Stocks hit new high and rand extends gains
Emerging market equities surged past highs last reached in 2018 on Wednesday, swept up in a global rally on U.S. stimulus hopes and positive Covid-19 vaccine updates, while the rand hit a 42-week high following upbeat economic data.
The MSCI's benchmark EM equities index, which spans 27 countries, rose 0.3% to hit its highest since mid-February.
Stock markets in South Korea, India and Taiwan all notched all-time highs, while Russia's MOEX neared its life-high.
Wall Street stocks made new highs overnight on seeming progress on U.S. stimulus talks, while Britain became the first Western nation to begin a wide vaccination campaign.
The brighter global mood also supported riskier EM currencies. The rand hit a 10-month high, extending gains after data on Tuesday showed a stronger-than-expected economic rebound for in the third quarter.
Further, headline consumer price inflation slowed to 3.2% in November from 3.3% in October, only adding to expectations of further monetary policy easing by the central bank, which kept its main lending rate on hold at 3.5% last month.
"The rand has done exceptionally well after the initial selloff," said Cristian Maggio, head of emerging market strategy at TD Securities.
"Maybe the central bank cuts rates again and weakens the carry trade, that could be a reason for a pullback.

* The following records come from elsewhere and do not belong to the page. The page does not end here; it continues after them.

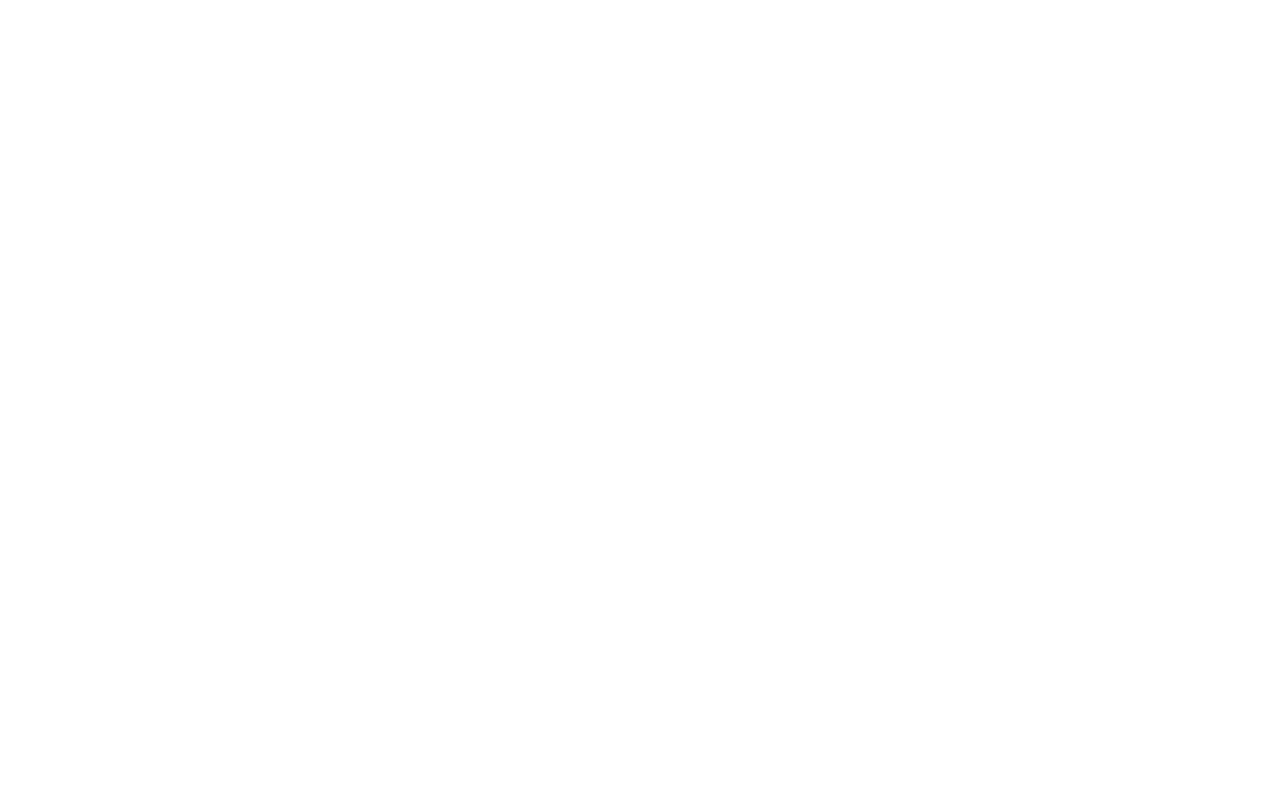
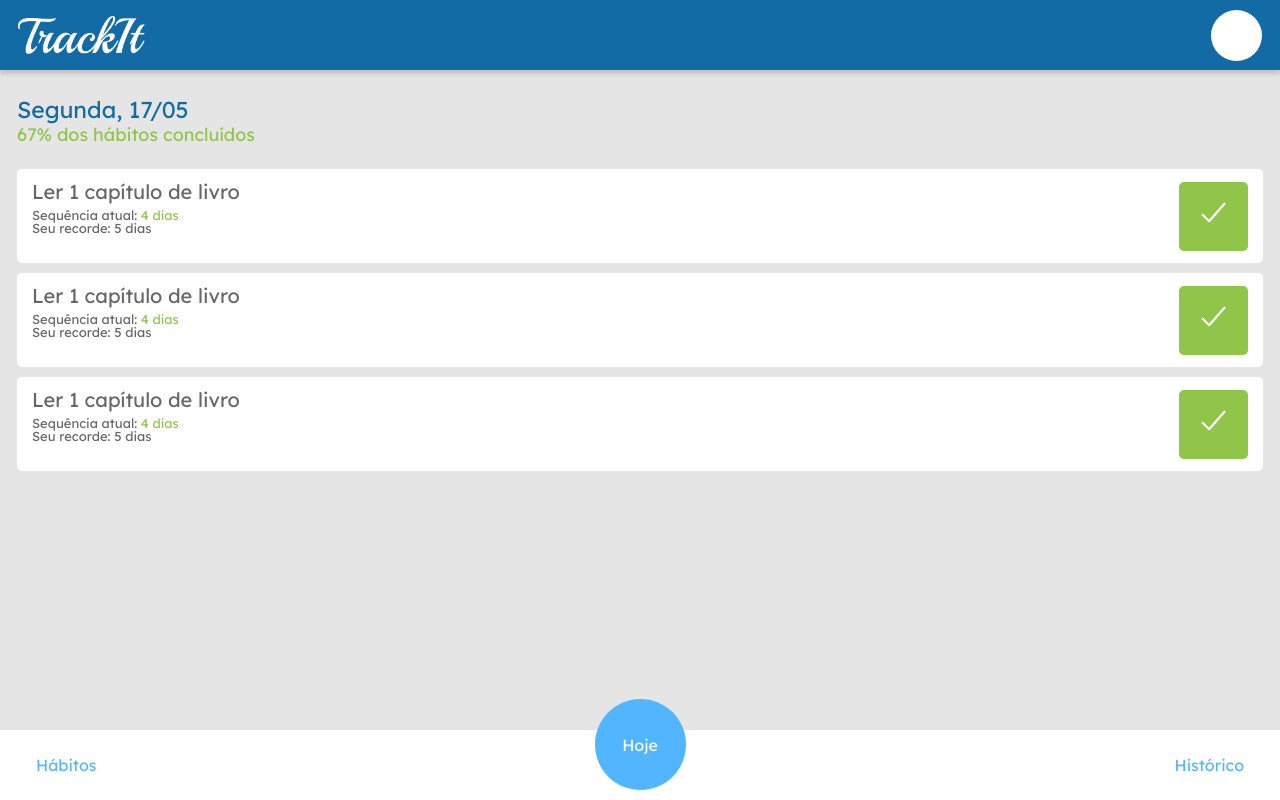
Before and after one commit to yasmimc/TrackIt, a React (Create React App) app: page /hoje in a window 1280 px wide. Built offline with nearby package versions, Linux system fonts and the light colour scheme.

Commit message:
Added Today layout

```diff
--- a/package.json
+++ b/package.json
@@ -8,6 +8,7 @@
     "@testing-library/user-event": "^12.8.3",
     "react": "^17.0.2",
     "react-dom": "^17.0.2",
+    "react-icons": "^4.2.0",
     "react-router-dom": "^5.3.0",
     "react-scripts": "4.0.3",
     "styled-components": "^5.3.1",
--- a/src/components/App/App.js
+++ b/src/components/App/App.js
@@ -2,6 +2,7 @@
 import Login from "../Login/Login";
 import Register from "../Login/Register";
 import Habits from "../Habits/Habits";
+import Today from "../Today/Today";
 
 import "../App/App.css";
 
@@ -18,6 +19,9 @@
 				<Route path ="/habitos" exact>
 					<Habits></Habits>
 				</Route>
+				<Route path ="/hoje" exact>
+					<Today></Today>
+				</Route>
 			</Switch>
 		</BrowserRouter>
 	);
--- a/src/components/Habits/Habits.js
+++ b/src/components/Habits/Habits.js
@@ -1,6 +1,7 @@
 import styled from "styled-components";
 import Header from "../Header/Header";
 import Footer from "../Footer/Footer";
+import Container from "../shared/Container";
 
 export default function Habits() {
     return (
@@ -10,30 +11,11 @@
                 <h1>Meus hábitos</h1>
                 <Button>+</Button>
             </Title>
-            Você não tem nenhum hábito cadastrado ainda. Adicione um hábito para começar a trackear!
+            <p>Você não tem nenhum hábito cadastrado ainda. Adicione um hábito para começar a trackear!</p>
             <Footer></Footer>
         </Container>
     );
 }
-
-const Container = styled.div`
-    position: absolute;
-    top: 70px;
-    left: 0;
-    height: calc(100vh - 70px);
-    width: 100vw;
-    background-color: #E5E5E5;
-    padding: 28px 17px;
-
-    color: #666666;
-    font-size: 18px;
-
-    h1 {
-        font-size: 23px;
-        color: #126BA5;
-        margin-bottom: 28px;
-    }
-`
 
 const Title = styled.div`
     display: flex;
--- /dev/null
+++ b/src/components/Today/Today.js
@@ -0,0 +1,95 @@
+import styled from "styled-components";
+import Footer from "../Footer/Footer";
+import Header from "../Header/Header";
+import Container from "../shared/Container";
+import { IoCheckmarkOutline } from "react-icons/io5";
+
+export default function Today() {
+    return (
+        <>
+            <Header></Header>
+            <Container>
+                <h1>Segunda, 17/05 </h1>
+                <h2>67% dos hábitos concluídos</h2>
+                <ul>
+                    <Habit>
+                        <Description>
+                            <h1>Ler 1 capítulo de livro</h1>
+                            <p>Sequência atual: <Green>4 dias</Green></p>
+                            <p>Seu recorde: 5 dias</p>
+                        </Description>
+                        <CheckButton>
+                            <IoCheckmarkOutline/>
+                        </CheckButton>
+                    </Habit>
+                    <Habit>
+                        <Description>
+                            <h1>Ler 1 capítulo de livro</h1>
+                            <p>Sequência atual: <Green>4 dias</Green></p>
+                            <p>Seu recorde: 5 dias</p>
+                        </Description>
+                        <CheckButton>
+                            <IoCheckmarkOutline/>
+                        </CheckButton>
+                    </Habit>
+                    <Habit>
+                        <Description>
+                            <h1>Ler 1 capítulo de livro</h1>
+                            <p>Sequência atual: <Green>4 dias</Green></p>
+                            <p>Seu recorde: 5 dias</p>
+                        </Description>
+                        <CheckButton>
+                            <IoCheckmarkOutline/>
+                        </CheckButton>
+                    </Habit>
+                </ul>
+            </Container>
+            <Footer></Footer>
+        </>
+    );
+}
+
+const Habit = styled.li`
+    background: #FFFFFF;
+    border-radius: 5px;
+    width: 100%;
+    height: 94px;
+    margin-bottom: 10px;
+    padding: 13px 15px;
+
+    display: flex;
+    justify-content: space-between;
+
+    h1 {
+        font-size: 20px;
+        color: #666666;
+        margin-bottom: 7px;
+    }
+
+    h2 {
+        margin: 0;
+    }
+
+    p {
+        font-size: 13px;
+        margin: 0;
+    }
+`
+
+const Description = styled.div`
+`
+
+const Green = styled.span`
+    color: #8FC549;
+`
+
+const CheckButton = styled.button`
+    width: 69px;
+    height: 69px;
+    background-color: #8FC549;
+    border: none;
+    border-radius: 5px;
+
+    font-size: 35px;
+    color: #FFFFFF;
+`
--- /dev/null
+++ b/src/components/shared/Container.js
@@ -0,0 +1,32 @@
+import styled from "styled-components";
+
+const Container = styled.div`
+    position: absolute;
+    top: 70px;
+    left: 0;
+    height: calc(100vh - 70px);
+    width: 100vw;
+    background-color: #E5E5E5;
+    padding: 28px 17px;
+
+    color: #666666;
+    font-size: 18px;
+
+    h1 {
+        font-size: 23px;
+        color: #126BA5;
+    }
+
+    h2 {
+        color: #8FC549;
+        margin-top: 5px;
+        margin-bottom: 25px;
+
+    }
+
+    p {
+        margin-top: 18px;
+    }
+`
+
+export default Container;
```
Also changed, not shown: 1 other file (tests, documents, lock files or other folders).
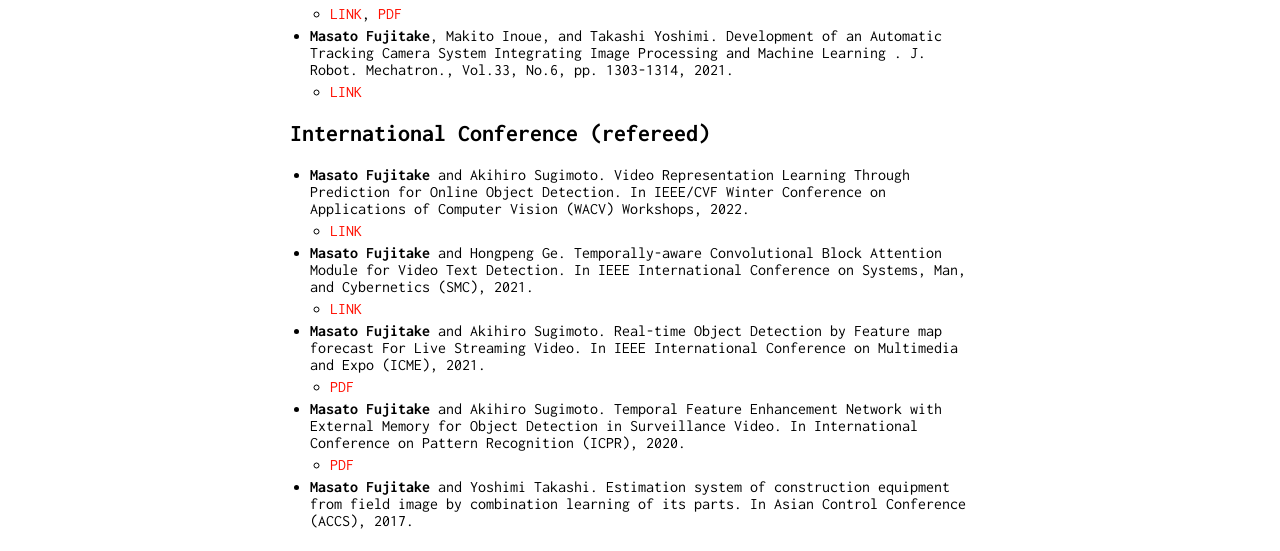
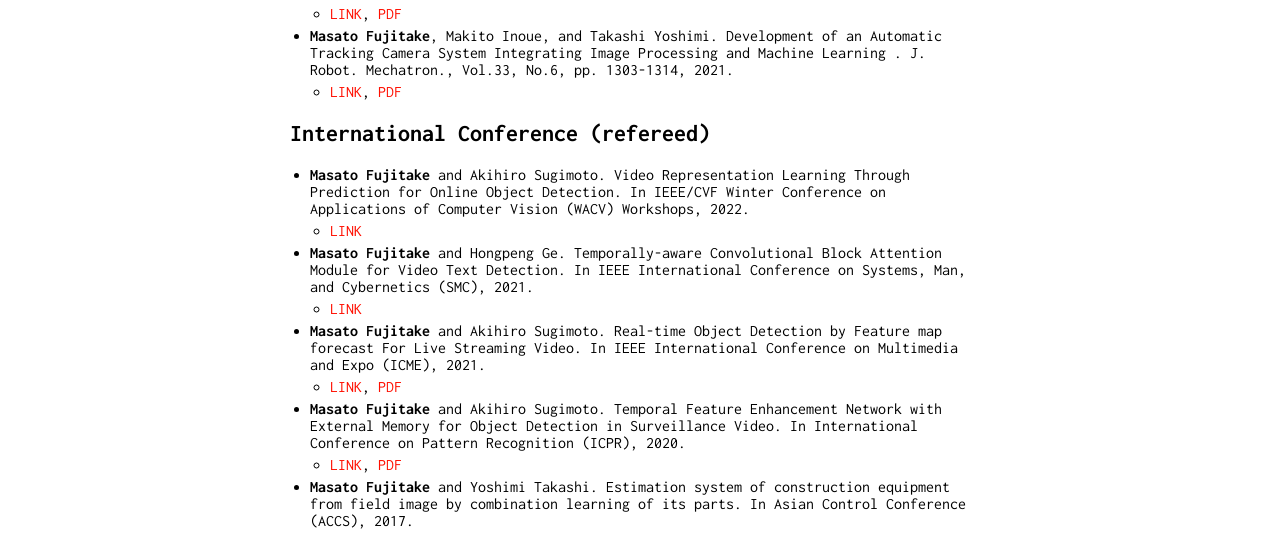
Before and after one commit to Swall0w/Swall0w.github.io, a Jekyll site: the page built from publications.md, in a window 1280 px wide. Shown: the part 361-912 px from the top of the page. Built offline with Jekyll 4.4.1, drawn with Linux system fonts in a browser that asks for light colours; our own code applies the rules of GitHub Pages for plain Markdown files.

Commit message:
[update]: pdfs.

```diff
--- a/publications.md
+++ b/publications.md
@@ -11,18 +11,18 @@
   - [LINK](https://www.sciencedirect.com/science/article/pii/S0031320322003284?dgcid=author), [PDF](./pdfs/1-s2.0-S0031320322003284-main.pdf)
 - **Masato Fujitake**, Makito Inoue, and Takashi Yoshimi. Development of an Automatic Tracking Camera System Integrating Image Processing and Machine Learning
 . J. Robot. Mechatron., Vol.33, No.6, pp. 1303-1314, 2021.
-  -   [LINK](https://www.fujipress.jp/jrm/rb/robot003300061303/)
+  -   [LINK](https://www.fujipress.jp/jrm/rb/robot003300061303/), [PDF](./pdfs/Fujipress_JRM-33-6-10.pdf)
 
 ## International Conference (refereed)
 - **Masato Fujitake** and Akihiro Sugimoto. Video Representation Learning Through Prediction for Online Object Detection. In  IEEE/CVF Winter Conference on Applications of Computer Vision (WACV) Workshops, 2022.
   - [LINK](https://openaccess.thecvf.com/content/WACV2022W/RWS/html/Fujitake_Video_Representation_Learning_Through_Prediction_for_Online_Object_Detection_WACVW_2022_paper.html)
 - **Masato Fujitake** and Hongpeng Ge. Temporally-aware Convolutional Block Attention Module for Video Text Detection. In IEEE International Conference on Systems, Man, and Cybernetics (SMC), 2021.
-  -   [LINK](https://ieeexplore.ieee.org/document/9658799)
+  - [LINK](https://ieeexplore.ieee.org/document/9658799)
 - **Masato Fujitake** and Akihiro Sugimoto. Real-time Object Detection by Feature map forecast For Live Streaming Video. In IEEE International Conference on Multimedia and Expo (ICME), 2021.
-  - [PDF](pdfs/ICME2021_1316.pdf)
+  - [LINK](https://ieeexplore.ieee.org/document/9428277), [PDF](pdfs/ICME2021_1316.pdf)
 
 - **Masato Fujitake** and Akihiro Sugimoto. Temporal Feature Enhancement Network with External Memory for Object Detection in Surveillance Video. In International Conference on Pattern Recognition (ICPR), 2020.
-  - [PDF](pdfs/ICPR2020b.pdf)
+  - [LINK](https://ieeexplore.ieee.org/document/9412056), [PDF](pdfs/ICPR2020b.pdf)
 
 - **Masato Fujitake** and Yoshimi Takashi. Estimation system of construction equipment from field image by combination learning of its parts. In Asian Control Conference (ACCS), 2017.
 
```
Also changed, not shown: 1 other file.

Except for that, we should be expecting a confirmation of the strength."
Against a weaker dollar, the Russian rouble firmed, but the Turkish lira struggled as the country reported record daily coronavirus deaths on Tuesday.
The Hungarian forint reversed some of its recent losses against the euro ahead of the EU summit on Thursday.
Hungary and Poland gave no ground on Tuesday in a row that has blocked the European Union's budget and economic recovery fund, but the Hungarian prime minister said he hoped the dispute could be resolved at the summit.
Investors also eyed Brazil's central bank meeting later in the day when benchmark interest rates are expected to be left unchanged, according to a Reuters poll, as economic activity continues to heal in Latin America's largest economy.
Would you like to comment on this article or view other readers' comments? Register (it’s quick and free) or sign in now.
Please read our Comment Policy before commenting.